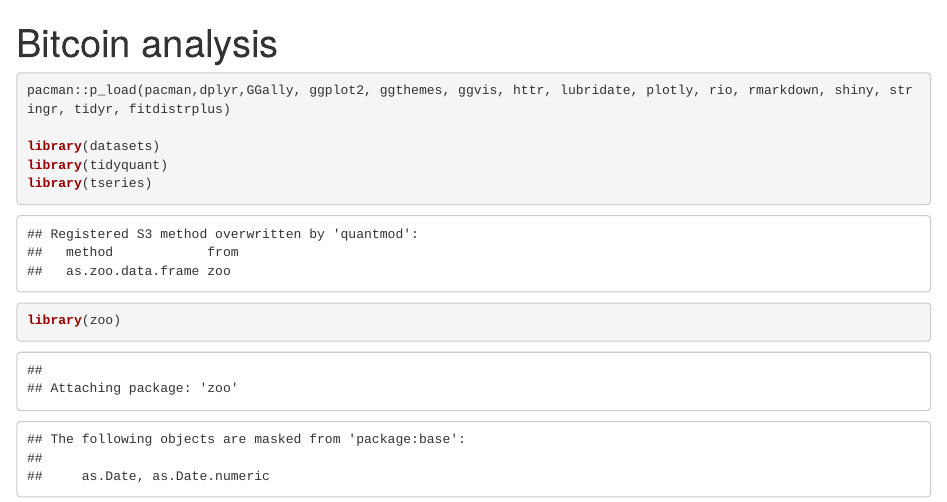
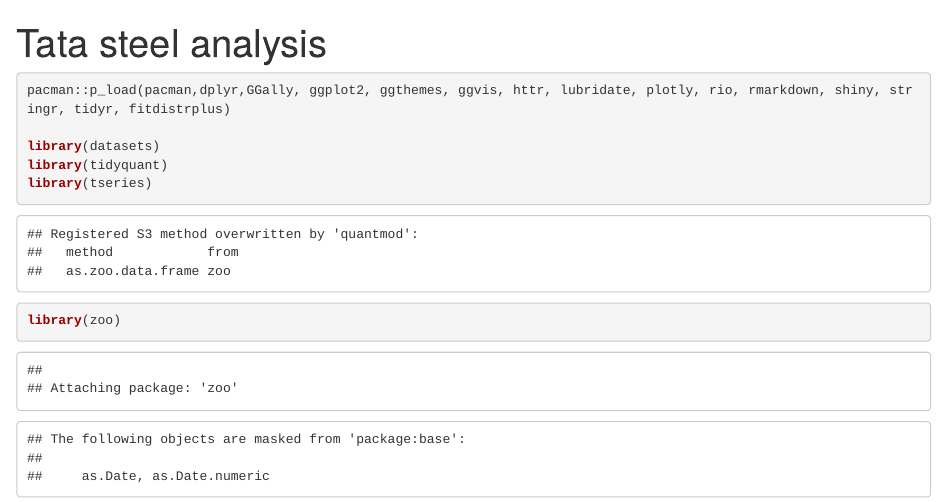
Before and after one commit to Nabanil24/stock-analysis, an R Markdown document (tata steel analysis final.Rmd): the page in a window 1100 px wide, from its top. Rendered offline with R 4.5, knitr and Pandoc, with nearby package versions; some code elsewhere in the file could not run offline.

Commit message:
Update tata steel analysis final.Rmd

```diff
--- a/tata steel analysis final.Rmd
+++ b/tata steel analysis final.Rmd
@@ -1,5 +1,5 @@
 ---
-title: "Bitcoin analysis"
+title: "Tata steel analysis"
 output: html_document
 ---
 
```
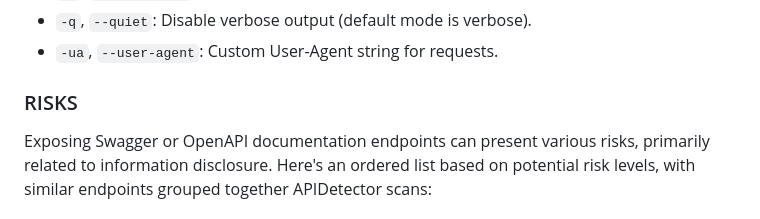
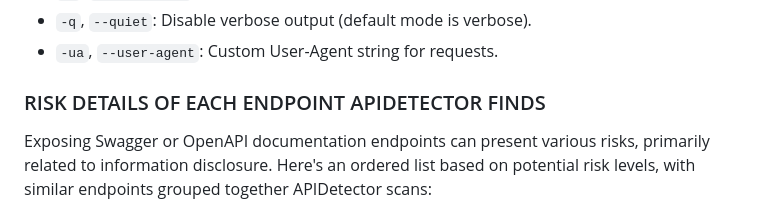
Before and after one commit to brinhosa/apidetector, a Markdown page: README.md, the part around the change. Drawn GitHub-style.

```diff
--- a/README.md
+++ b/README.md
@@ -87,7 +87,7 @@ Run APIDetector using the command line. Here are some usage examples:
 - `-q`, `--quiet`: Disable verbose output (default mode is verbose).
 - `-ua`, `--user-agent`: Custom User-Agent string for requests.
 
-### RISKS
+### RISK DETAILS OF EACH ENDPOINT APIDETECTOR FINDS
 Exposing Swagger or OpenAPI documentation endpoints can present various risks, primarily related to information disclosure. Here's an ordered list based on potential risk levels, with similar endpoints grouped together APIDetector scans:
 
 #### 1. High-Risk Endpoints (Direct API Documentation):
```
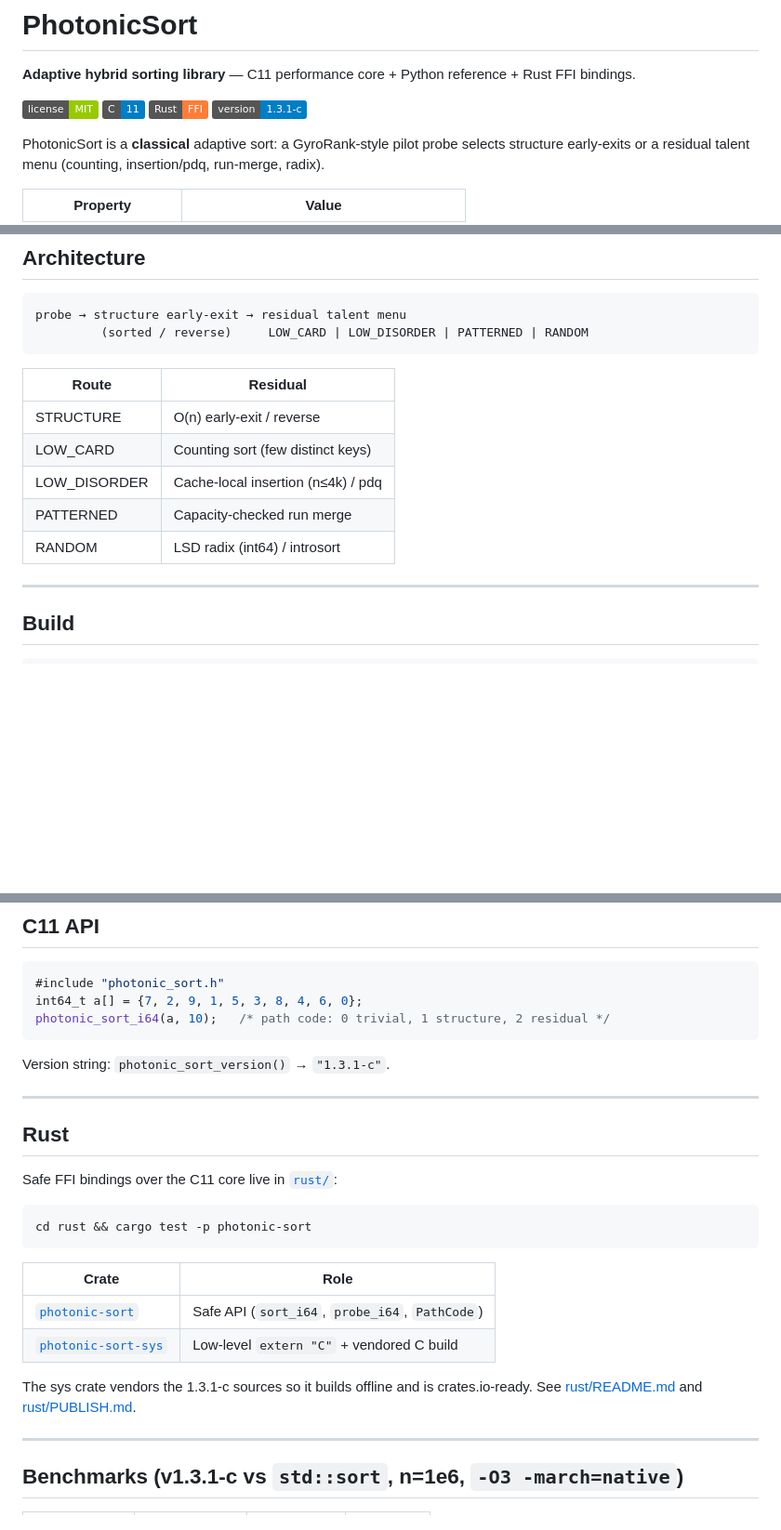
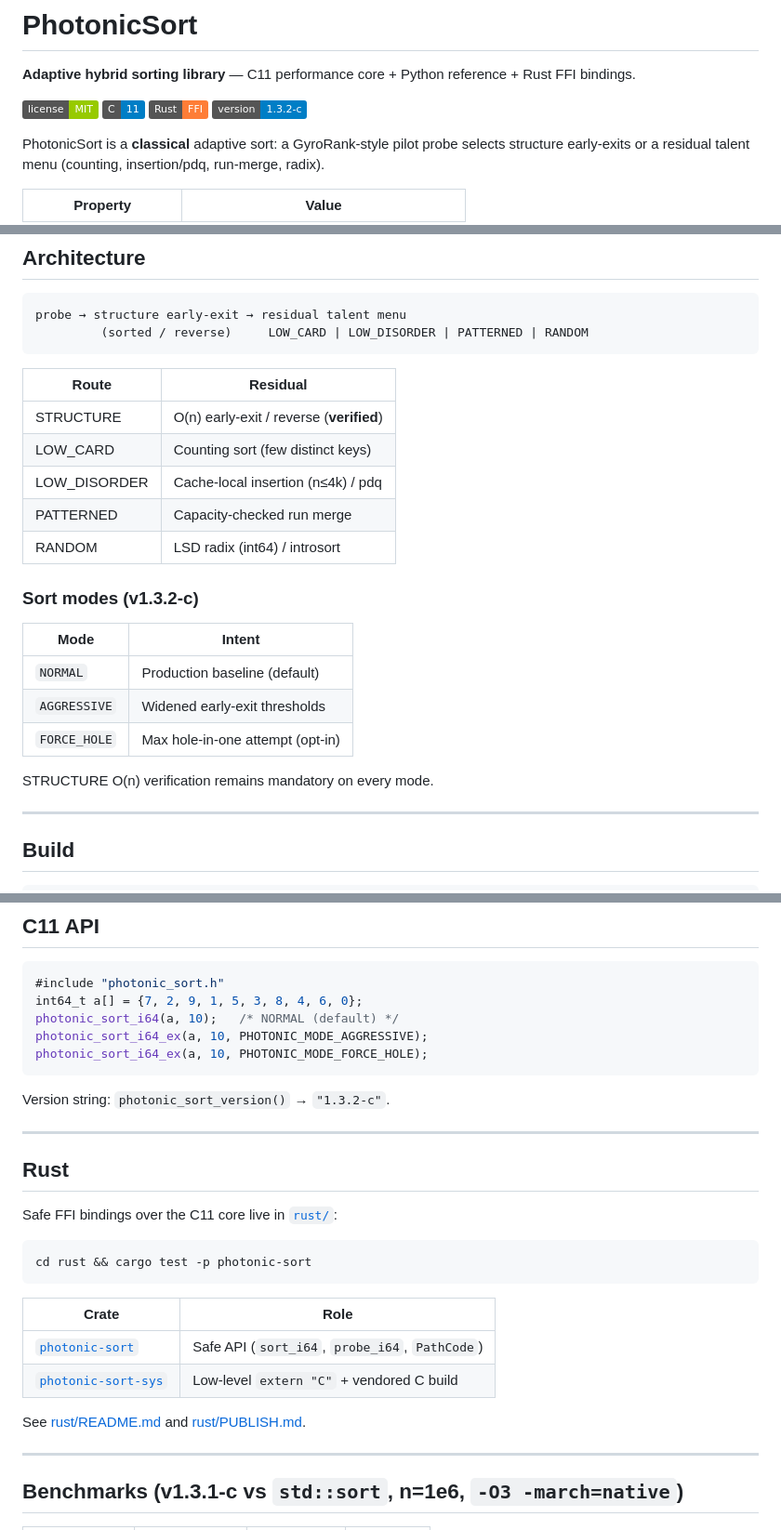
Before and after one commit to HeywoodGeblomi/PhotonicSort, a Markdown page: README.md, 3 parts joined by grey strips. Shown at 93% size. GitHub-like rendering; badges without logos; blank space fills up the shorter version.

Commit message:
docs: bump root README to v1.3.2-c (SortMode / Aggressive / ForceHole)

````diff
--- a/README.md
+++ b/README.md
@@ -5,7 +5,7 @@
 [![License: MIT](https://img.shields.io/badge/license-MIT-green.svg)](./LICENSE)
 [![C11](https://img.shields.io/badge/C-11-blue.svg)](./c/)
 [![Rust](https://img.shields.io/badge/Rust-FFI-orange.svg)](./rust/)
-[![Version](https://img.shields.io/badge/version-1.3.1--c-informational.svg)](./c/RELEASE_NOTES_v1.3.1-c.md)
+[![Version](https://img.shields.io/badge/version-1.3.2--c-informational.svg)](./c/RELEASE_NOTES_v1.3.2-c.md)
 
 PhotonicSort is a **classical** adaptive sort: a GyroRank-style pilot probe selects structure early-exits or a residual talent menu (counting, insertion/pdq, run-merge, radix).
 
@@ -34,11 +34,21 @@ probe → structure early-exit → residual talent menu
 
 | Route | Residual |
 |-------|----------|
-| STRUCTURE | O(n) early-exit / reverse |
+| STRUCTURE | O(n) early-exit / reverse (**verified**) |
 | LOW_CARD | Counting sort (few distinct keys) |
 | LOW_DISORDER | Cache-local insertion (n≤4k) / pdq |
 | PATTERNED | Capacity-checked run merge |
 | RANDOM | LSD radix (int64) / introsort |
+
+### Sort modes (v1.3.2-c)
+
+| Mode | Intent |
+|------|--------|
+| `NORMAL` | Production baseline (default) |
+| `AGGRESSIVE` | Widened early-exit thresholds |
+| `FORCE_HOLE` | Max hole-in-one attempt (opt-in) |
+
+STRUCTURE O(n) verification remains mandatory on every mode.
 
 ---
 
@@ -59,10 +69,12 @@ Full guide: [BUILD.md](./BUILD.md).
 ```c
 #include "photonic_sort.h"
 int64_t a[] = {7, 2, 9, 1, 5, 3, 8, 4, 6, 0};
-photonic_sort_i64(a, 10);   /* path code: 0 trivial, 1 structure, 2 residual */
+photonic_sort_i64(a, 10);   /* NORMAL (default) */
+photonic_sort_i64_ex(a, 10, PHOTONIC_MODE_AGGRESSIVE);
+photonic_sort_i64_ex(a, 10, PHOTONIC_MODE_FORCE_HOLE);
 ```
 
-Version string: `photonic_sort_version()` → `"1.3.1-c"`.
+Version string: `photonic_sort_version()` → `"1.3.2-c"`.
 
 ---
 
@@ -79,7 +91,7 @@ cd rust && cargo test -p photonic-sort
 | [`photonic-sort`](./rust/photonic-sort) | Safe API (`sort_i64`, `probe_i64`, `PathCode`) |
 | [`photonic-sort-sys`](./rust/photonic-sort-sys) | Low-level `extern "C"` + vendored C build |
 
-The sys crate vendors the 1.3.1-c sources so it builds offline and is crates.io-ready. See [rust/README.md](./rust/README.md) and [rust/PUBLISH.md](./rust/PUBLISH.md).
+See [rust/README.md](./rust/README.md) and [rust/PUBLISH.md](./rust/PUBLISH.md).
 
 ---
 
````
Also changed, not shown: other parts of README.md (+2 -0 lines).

++++++++

### [Your objective]
Filter the records, keeping only lines that contain "steel", and show those lines.

### [Solved exercise]
Before and after one commit to Nabanil24/stock-analysis, an R Markdown document (tata steel analysis final.Rmd): the page in a window 1100 px wide, from its top. Rendered offline with R 4.5, knitr and Pandoc, with nearby package versions; some code elsewhere in the file could not run offline.
Update tata steel analysis final.Rmd
--- a/tata steel analysis final.Rmd
+++ b/tata steel analysis final.Rmd
+title: "Tata steel analysis"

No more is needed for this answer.